Caring for an infant begins long before birth. Expectant moms are advised to avoid smoking and drinking, watch what they eat, and follow a host of other recommendations that are in the best interest of themselves and their little one on the way.
On top of offering sound advice, NYU Lutheran also provides pregnant women with important clinical information about their pregnancies — using the most advanced ultrasound technology to assess how their baby is developing inside the womb. Ultrasound technology uses high-frequency sound waves to detect invisible, anatomical flaws.
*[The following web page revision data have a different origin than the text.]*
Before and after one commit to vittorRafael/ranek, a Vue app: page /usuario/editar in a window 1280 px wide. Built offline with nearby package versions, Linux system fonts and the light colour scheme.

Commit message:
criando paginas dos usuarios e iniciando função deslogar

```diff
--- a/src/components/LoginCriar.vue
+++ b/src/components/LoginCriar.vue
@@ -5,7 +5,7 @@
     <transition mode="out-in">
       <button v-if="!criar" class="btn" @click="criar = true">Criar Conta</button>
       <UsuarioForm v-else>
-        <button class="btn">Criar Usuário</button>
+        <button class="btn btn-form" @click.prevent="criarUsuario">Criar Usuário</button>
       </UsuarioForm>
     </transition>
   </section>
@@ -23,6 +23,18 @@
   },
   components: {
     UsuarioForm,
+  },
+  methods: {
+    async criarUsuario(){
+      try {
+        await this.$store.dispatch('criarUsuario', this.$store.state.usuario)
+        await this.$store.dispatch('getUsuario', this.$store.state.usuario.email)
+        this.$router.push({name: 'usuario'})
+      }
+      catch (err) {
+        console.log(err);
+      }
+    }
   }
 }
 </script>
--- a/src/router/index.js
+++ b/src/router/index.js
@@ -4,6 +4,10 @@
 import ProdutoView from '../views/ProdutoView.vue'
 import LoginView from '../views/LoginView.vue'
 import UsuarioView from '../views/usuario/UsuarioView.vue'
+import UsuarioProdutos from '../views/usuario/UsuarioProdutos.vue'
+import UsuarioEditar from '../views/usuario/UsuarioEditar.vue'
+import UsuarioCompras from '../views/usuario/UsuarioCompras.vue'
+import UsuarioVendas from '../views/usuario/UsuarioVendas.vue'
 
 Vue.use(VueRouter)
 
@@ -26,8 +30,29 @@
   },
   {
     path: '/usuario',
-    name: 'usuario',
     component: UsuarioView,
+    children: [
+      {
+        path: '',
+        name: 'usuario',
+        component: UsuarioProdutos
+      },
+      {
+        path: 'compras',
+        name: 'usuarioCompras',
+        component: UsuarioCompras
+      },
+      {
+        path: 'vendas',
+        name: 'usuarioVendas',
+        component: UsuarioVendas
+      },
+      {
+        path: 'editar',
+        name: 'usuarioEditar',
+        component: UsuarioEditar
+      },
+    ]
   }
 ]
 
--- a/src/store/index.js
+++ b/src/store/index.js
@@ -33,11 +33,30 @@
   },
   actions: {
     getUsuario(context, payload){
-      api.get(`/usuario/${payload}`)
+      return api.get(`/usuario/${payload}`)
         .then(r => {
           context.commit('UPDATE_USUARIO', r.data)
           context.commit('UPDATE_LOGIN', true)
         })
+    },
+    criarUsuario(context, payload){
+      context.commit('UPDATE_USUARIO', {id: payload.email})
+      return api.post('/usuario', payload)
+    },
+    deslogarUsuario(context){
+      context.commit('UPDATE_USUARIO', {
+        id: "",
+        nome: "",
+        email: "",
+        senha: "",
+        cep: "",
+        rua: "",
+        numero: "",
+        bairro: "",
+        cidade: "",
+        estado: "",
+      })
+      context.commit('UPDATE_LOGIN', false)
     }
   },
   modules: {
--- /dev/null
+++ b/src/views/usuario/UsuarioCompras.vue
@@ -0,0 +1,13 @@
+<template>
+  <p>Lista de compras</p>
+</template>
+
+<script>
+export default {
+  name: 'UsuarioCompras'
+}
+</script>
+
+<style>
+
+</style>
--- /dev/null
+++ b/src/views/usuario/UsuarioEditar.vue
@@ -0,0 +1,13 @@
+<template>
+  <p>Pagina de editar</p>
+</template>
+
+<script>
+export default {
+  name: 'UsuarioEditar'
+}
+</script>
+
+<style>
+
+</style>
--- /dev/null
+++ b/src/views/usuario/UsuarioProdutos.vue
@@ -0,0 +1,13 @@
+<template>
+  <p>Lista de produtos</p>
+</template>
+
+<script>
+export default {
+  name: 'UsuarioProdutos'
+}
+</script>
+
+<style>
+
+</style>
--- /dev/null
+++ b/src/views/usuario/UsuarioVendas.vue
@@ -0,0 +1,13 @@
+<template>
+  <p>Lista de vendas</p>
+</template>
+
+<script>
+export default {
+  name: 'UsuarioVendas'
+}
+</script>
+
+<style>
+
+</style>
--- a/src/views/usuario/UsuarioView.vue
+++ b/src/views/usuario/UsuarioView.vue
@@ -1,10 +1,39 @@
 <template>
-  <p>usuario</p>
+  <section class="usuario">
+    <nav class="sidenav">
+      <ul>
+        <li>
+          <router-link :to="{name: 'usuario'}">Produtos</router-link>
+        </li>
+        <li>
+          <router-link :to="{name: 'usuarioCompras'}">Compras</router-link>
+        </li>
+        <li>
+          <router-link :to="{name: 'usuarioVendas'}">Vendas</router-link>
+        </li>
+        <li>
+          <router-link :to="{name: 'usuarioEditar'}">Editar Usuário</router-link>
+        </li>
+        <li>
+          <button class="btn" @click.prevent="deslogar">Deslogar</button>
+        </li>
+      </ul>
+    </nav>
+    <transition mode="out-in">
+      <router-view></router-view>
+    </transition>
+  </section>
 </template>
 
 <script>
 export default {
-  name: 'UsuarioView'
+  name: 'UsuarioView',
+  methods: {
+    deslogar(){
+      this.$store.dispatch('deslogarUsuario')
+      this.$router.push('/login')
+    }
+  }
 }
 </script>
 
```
Shailini Singh, MD, site director of maternal fetal medicine (MFM) at NYU Lutheran, works closely with patients to get an early start on monitoring prenatal well-being of their unborn babies. Each soon-to-be mom seen by NYU Lutheran's MFM team is given a blood test and offered an ultrasound examination to measure for chromosomal problems and congenital heart defects.
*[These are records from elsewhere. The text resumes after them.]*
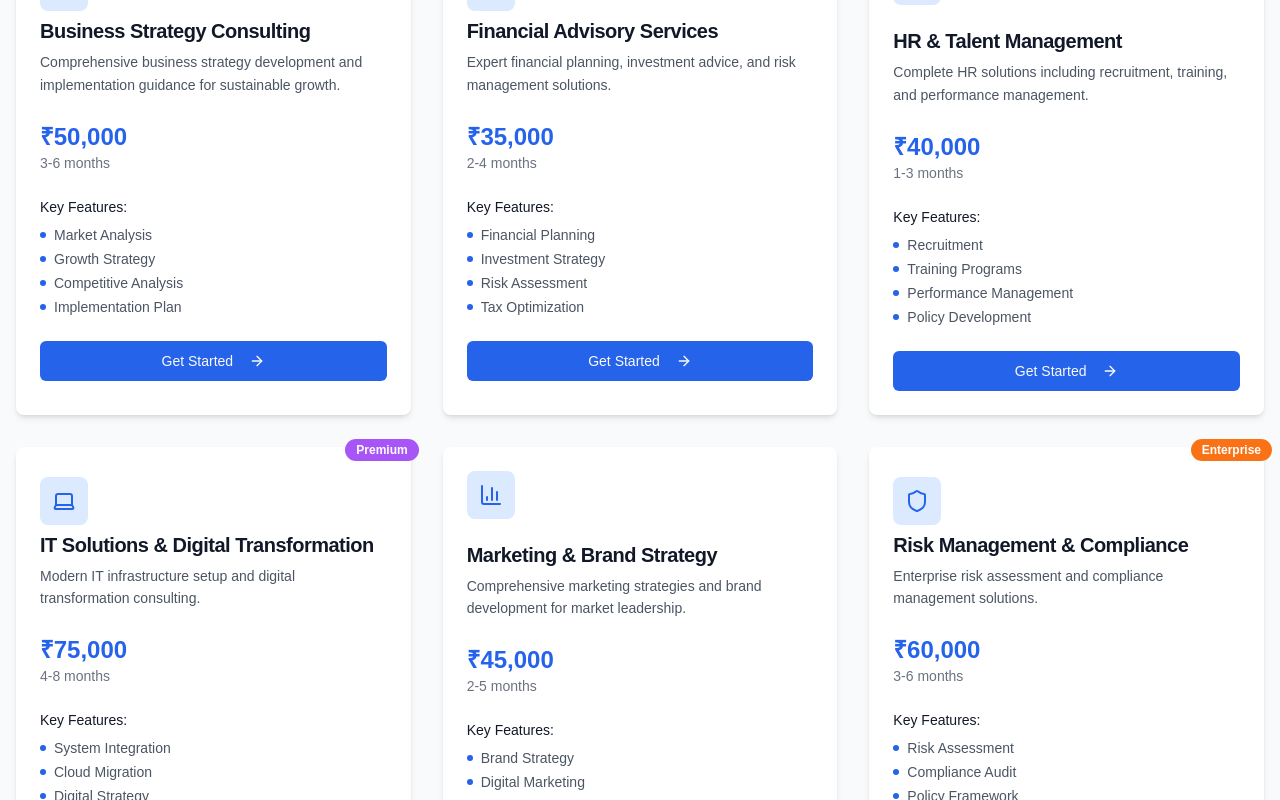
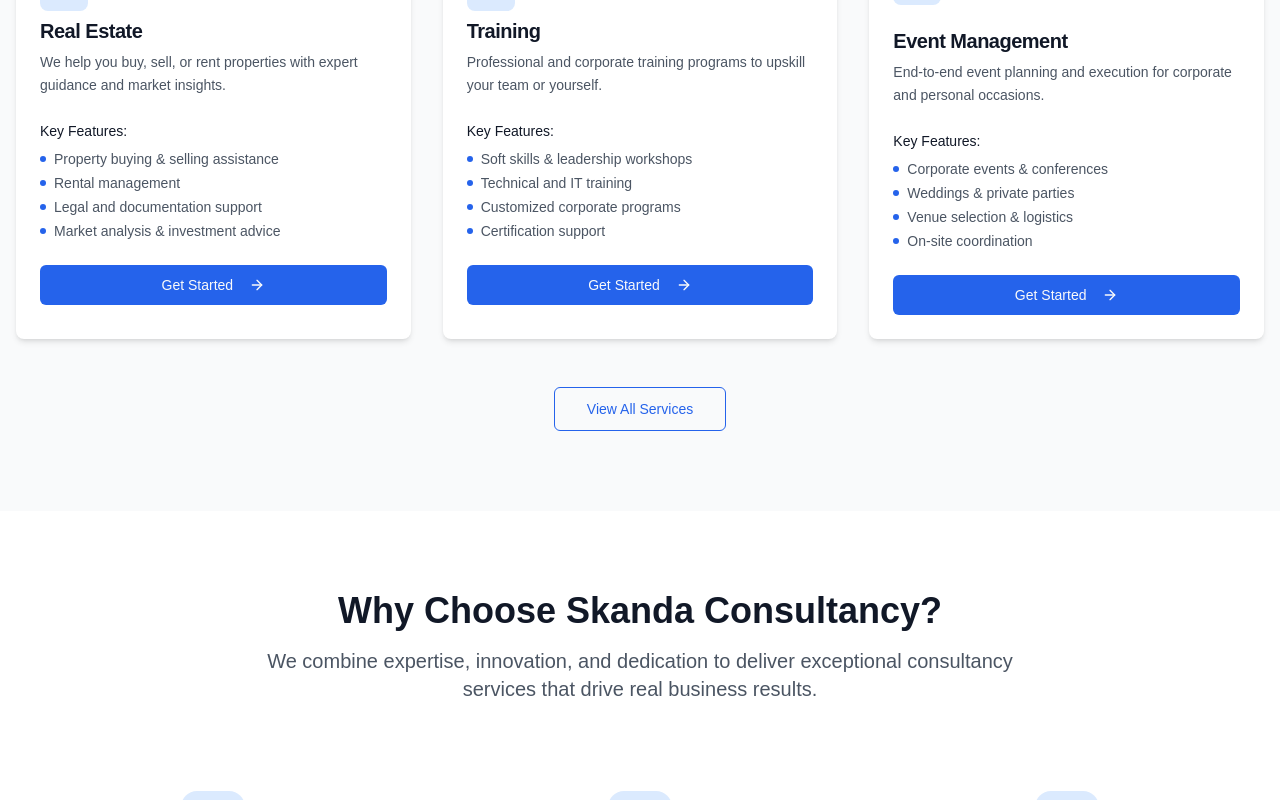
Before and after one commit to SumaGudladona13/SkandaConsultancy, a Next.js app in the folder skanda-consultancy (1)/: page / in a window 1280 px wide. Shown: the part 1440-2240 px from the top of the page. Built offline with nearby package versions, Linux system fonts and the light colour scheme.

Commit message:
Change services

```diff
--- a/skanda-consultancy (1)/app/signup/page.tsx
+++ b/skanda-consultancy (1)/app/signup/page.tsx
@@ -39,13 +39,47 @@ export default function SignupPage() {
         <input name="phone" value={form.phone} onChange={handleChange} placeholder="Phone" type="tel" required className="w-full p-2 border rounded" />
         <select name="service" value={form.service} onChange={handleChange} required className="w-full p-2 border rounded">
           <option value="">Select Service</option>
-          <option value="Business Strategy">Business Strategy</option>
-          <option value="Financial Advisory">Financial Advisory</option>
-          <option value="HR Consulting">HR Consulting</option>
-          <option value="IT Solutions">IT Solutions</option>
-          <option value="Marketing">Marketing</option>
-          <option value="Risk Management">Risk Management</option>
+          <option value="Real Estate">Real Estate</option>
+          <option value="Training">Training</option>
+          <option value="Event Management">Event Management</option>
         </select>
+        {/* Service Descriptions & Features */}
+        {form.service === "Real Estate" && (
+          <div className="bg-blue-50 p-3 rounded mb-2 text-sm">
+            <div className="font-semibold">Real Estate</div>
+            <div className="mb-1">We help you buy, sell, or rent properties with expert guidance and market insights.</div>
+            <ul className="list-disc ml-5">
+              <li>Property buying & selling assistance</li>
+              <li>Rental management</li>
+              <li>Legal and documentation support</li>
+              <li>Market analysis & investment advice</li>
+            </ul>
+          </div>
+        )}
+        {form.service === "Training" && (
+          <div className="bg-green-50 p-3 rounded mb-2 text-sm">
+            <div className="font-semibold">Training</div>
+            <div className="mb-1">Professional and corporate training programs to upskill your team or yourself.</div>
+            <ul className="list-disc ml-5">
+              <li>Soft skills & leadership workshops</li>
+              <li>Technical and IT training</li>
+              <li>Customized corporate programs</li>
+              <li>Certification support</li>
+            </ul>
+          </div>
+        )}
+        {form.service === "Event Management" && (
+          <div className="bg-yellow-50 p-3 rounded mb-2 text-sm">
+            <div className="font-semibold">Event Management</div>
+            <div className="mb-1">End-to-end event planning and execution for corporate and personal occasions.</div>
+            <ul className="list-disc ml-5">
+              <li>Corporate events & conferences</li>
+              <li>Weddings & private parties</li>
+              <li>Venue selection & logistics</li>
+              <li>On-site coordination</li>
+            </ul>
+          </div>
+        )}
         <input name="password" value={form.password} onChange={handleChange} placeholder="Password" type="password" required className="w-full p-2 border rounded" />
         <button type="submit" className="w-full bg-blue-600 text-white py-2 rounded">Sign Up</button>
       </form>
--- a/skanda-consultancy (1)/components/services-section.tsx
+++ b/skanda-consultancy (1)/components/services-section.tsx
@@ -6,69 +6,45 @@ import { TrendingUp, DollarSign, Users, Laptop, BarChart3, Shield, ArrowRight }
 const services = [
   {
     id: 1,
-    title: "Business Strategy Consulting",
-    description: "Comprehensive business strategy development and implementation guidance for sustainable growth.",
-    price: "₹50,000",
-    duration: "3-6 months",
+    title: "Real Estate",
+    description: "We help you buy, sell, or rent properties with expert guidance and market insights.",
     icon: TrendingUp,
-    features: ["Market Analysis", "Growth Strategy", "Competitive Analysis", "Implementation Plan"],
+    features: [
+      "Property buying & selling assistance",
+      "Rental management",
+      "Legal and documentation support",
+      "Market analysis & investment advice"
+    ],
     badge: "Popular",
     badgeColor: "bg-green-500",
   },
   {
     id: 2,
-    title: "Financial Advisory Services",
-    description: "Expert financial planning, investment advice, and risk management solutions.",
-    price: "₹35,000",
-    duration: "2-4 months",
-    icon: DollarSign,
-    features: ["Financial Planning", "Investment Strategy", "Risk Assessment", "Tax Optimization"],
+    title: "Training",
+    description: "Professional and corporate training programs to upskill your team or yourself.",
+    icon: Users,
+    features: [
+      "Soft skills & leadership workshops",
+      "Technical and IT training",
+      "Customized corporate programs",
+      "Certification support"
+    ],
     badge: "Recommended",
     badgeColor: "bg-blue-500",
   },
   {
     id: 3,
-    title: "HR & Talent Management",
-    description: "Complete HR solutions including recruitment, training, and performance management.",
-    price: "₹40,000",
-    duration: "1-3 months",
-    icon: Users,
-    features: ["Recruitment", "Training Programs", "Performance Management", "Policy Development"],
+    title: "Event Management",
+    description: "End-to-end event planning and execution for corporate and personal occasions.",
+    icon: BarChart3,
+    features: [
+      "Corporate events & conferences",
+      "Weddings & private parties",
+      "Venue selection & logistics",
+      "On-site coordination"
+    ],
     badge: "",
     badgeColor: "",
-  },
-  {
-    id: 4,
-    title: "IT Solutions & Digital Transformation",
-    description: "Modern IT infrastructure setup and digital transformation consulting.",
-    price: "₹75,000",
-    duration: "4-8 months",
-    icon: Laptop,
-    features: ["System Integration", "Cloud Migration", "Digital Strategy", "Tech Implementation"],
-    badge: "Premium",
-    badgeColor: "bg-purple-500",
-  },
-  {
-    id: 5,
-    title: "Marketing & Brand Strategy",
-    description: "Comprehensive marketing strategies and brand development for market leadership.",
-    price: "₹45,000",
-    duration: "2-5 months",
-    icon: BarChart3,
-    features: ["Brand Strategy", "Digital Marketing", "Content Strategy", "Campaign Management"],
-    badge: "",
-    badgeColor: "",
-  },
-  {
-    id: 6,
-    title: "Risk Management & Compliance",
-    description: "Enterprise risk assessment and compliance management solutions.",
-    price: "₹60,000",
-    duration: "3-6 months",
-    icon: Shield,
-    features: ["Risk Assessment", "Compliance Audit", "Policy Framework", "Monitoring Systems"],
-    badge: "Enterprise",
-    badgeColor: "bg-orange-500",
   },
 ]
 
@@ -107,12 +83,7 @@ export default function ServicesSection() {
                   <CardDescription className="text-gray-600 leading-relaxed">{service.description}</CardDescription>
                 </CardHeader>
                 <CardContent className="space-y-6">
-                  <div className="flex items-center justify-between">
-                    <div>
-                      <div className="text-2xl font-bold text-blue-600">{service.price}</div>
-                      <div className="text-sm text-gray-500">{service.duration}</div>
-                    </div>
-                  </div>
+
 
                   <div className="space-y-2">
                     <div className="text-sm font-medium text-gray-900">Key Features:</div>
```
Soon-to-be moms also undergo a more comprehensive ultrasound between 18 to 20 weeks to detect other possible fetal abnormalities that might develop during pregnancy. This test includes evaluation of a dozen different views of the developing heart. If an abnormality is detected, the patient is further evaluated by an NYU Lutheran pediatric cardiologist, who uses fetal echocardiography to confirm or rule out a heart defect.
In addition, certain conditions that the mother might have often prompt direct referrals to a pediatric cardiologist. These can include diabetes, hypertension, advanced maternal age, congenital abnormalities, family history of congenital heart defect, chromosomal abnormalities, and fetal arrhythmias.
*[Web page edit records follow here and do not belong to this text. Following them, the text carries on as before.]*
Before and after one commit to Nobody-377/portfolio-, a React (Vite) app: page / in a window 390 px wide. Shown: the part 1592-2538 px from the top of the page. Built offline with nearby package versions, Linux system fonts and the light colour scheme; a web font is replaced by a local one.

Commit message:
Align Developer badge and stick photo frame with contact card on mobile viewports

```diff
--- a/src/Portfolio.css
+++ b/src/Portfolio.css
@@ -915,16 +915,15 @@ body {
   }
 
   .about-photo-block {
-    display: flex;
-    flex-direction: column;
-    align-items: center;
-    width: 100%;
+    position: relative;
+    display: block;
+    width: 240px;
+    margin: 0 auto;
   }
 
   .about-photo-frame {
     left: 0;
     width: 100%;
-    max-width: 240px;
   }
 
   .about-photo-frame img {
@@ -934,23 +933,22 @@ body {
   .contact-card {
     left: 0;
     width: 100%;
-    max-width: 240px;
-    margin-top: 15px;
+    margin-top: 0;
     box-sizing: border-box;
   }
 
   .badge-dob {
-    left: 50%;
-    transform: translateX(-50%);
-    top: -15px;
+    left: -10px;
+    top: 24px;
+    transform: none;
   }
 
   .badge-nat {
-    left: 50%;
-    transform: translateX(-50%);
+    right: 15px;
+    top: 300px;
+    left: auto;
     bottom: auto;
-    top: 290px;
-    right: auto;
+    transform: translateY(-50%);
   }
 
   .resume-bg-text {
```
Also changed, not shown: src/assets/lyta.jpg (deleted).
"Early detection of a heart lesion allows us to provide neonates and their families with the available treatment options for the best possible outcome," said Achiau Ludomirsky, MD, professor of pediatrics and associate chair of the NYU Langone Medical Center Department of Pediatrics. "Using fetal echocardiography, we can diagnose any structural, functional, and rhythm abnormalities in the fetus."
NYU Lutheran, the central hub of NYU Langone Health System in Brooklyn, serves a large ethnic population in the Sunset Park area — and has recently introduced fetal echocardiography as part of an expansion of pediatric services that meets the needs of the growing community.
"The joint fetal-echo program is especially significant to our MFM unit because of a high prevalence of diabetes in our pregnant patient population," said Dr. Singh. "Poorly controlled diabetes increases the risk of congenital heart defects. These women typically receive pre-conception counseling to control diabetes, and are prescribed a regimen of folic acid at least three months prior to conception."
If neonatal cardiac abnormalities are confirmed, Dr. Singh and her MFM team at NYU Lutheran offer further tests to determine the level and degree of neonatal heart conditions, including amniocentesis (examination of fluid taken from the sac surrounding the developing fetus). "The frequency of fetal echoes depends on the type of defects. There are certain developmental anomalies of the heart that can become more severe as the pregnancy progresses," said Dr. Singh. "Our approach is a comprehensive one. We do not want to be blindsided by any undiagnosed birth defects."
A patient with a fetus suspected of significant congenital heart defects or other serious conditions are referred to the Hassenfeld Children's Hospital of New York at NYU Langone Medical Center in Manhattan or further evaluation and management.
NYU Langone Medical Center